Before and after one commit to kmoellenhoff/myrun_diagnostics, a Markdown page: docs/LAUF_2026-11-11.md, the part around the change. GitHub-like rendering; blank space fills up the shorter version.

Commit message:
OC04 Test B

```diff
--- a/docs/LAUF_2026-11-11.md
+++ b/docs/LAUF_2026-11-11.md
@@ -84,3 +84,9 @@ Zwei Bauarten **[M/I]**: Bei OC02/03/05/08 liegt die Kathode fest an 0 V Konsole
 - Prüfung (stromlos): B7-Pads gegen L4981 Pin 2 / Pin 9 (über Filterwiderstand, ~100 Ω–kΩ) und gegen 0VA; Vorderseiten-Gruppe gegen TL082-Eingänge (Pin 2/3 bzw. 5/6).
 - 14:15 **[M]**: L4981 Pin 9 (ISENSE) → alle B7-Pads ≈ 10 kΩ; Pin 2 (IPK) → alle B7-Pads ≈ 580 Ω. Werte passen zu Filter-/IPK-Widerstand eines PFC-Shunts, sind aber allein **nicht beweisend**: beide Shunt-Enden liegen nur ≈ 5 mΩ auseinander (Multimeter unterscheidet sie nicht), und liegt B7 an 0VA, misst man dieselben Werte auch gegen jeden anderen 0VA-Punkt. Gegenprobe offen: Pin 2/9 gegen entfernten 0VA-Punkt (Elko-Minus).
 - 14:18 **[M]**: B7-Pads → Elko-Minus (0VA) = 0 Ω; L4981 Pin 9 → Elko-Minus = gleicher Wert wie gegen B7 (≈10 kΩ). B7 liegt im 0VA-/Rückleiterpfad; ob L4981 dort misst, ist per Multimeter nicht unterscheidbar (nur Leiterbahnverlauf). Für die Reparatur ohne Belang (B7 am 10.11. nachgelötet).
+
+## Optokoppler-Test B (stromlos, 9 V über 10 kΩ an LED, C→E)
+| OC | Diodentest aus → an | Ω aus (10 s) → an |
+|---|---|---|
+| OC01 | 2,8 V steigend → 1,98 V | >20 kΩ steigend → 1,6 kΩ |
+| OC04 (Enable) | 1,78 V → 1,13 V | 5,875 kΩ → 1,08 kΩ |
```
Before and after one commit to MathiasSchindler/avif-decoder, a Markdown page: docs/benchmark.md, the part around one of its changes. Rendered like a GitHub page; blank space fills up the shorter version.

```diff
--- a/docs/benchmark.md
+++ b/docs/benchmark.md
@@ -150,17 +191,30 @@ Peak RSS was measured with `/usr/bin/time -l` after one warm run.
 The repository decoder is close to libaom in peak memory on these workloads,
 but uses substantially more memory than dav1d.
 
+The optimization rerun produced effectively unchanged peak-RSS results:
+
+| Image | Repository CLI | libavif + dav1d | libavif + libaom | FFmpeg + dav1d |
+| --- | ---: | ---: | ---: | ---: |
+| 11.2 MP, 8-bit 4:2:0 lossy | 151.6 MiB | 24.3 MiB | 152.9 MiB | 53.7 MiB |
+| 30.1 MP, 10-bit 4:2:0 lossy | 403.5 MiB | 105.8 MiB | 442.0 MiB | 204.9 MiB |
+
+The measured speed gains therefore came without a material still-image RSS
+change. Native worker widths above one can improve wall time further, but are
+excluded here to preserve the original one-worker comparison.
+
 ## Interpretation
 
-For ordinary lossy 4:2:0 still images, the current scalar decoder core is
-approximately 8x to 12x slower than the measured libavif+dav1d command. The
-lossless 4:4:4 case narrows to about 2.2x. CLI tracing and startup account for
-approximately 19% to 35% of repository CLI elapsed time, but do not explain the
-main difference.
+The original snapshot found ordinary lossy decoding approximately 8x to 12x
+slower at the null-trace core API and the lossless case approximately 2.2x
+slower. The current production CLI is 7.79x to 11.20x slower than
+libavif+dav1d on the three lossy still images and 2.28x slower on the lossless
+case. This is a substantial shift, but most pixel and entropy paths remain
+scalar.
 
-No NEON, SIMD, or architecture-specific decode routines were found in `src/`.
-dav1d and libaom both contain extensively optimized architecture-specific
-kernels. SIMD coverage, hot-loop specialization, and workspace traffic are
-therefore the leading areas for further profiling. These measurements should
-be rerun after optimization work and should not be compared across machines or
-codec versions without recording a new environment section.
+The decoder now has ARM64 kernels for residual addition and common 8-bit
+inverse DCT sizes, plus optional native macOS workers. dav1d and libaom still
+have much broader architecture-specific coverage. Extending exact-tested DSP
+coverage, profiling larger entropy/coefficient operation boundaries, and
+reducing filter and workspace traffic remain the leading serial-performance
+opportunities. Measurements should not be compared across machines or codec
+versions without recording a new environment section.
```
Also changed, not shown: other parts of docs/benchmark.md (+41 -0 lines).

== What this task involves ==
Report all lines of the data that include the word "lossy".

== Response area ==
+| 11.2 MP, 8-bit 4:2:0 lossy | 151.6 MiB | 24.3 MiB | 152.9 MiB | 53.7 MiB |
+| 30.1 MP, 10-bit 4:2:0 lossy | 403.5 MiB | 105.8 MiB | 442.0 MiB | 204.9 MiB |
-For ordinary lossy 4:2:0 still images, the current scalar decoder core is
+The original snapshot found ordinary lossy decoding approximately 8x to 12x
+libavif+dav1d on the three lossy still images and 2.28x slower on the lossless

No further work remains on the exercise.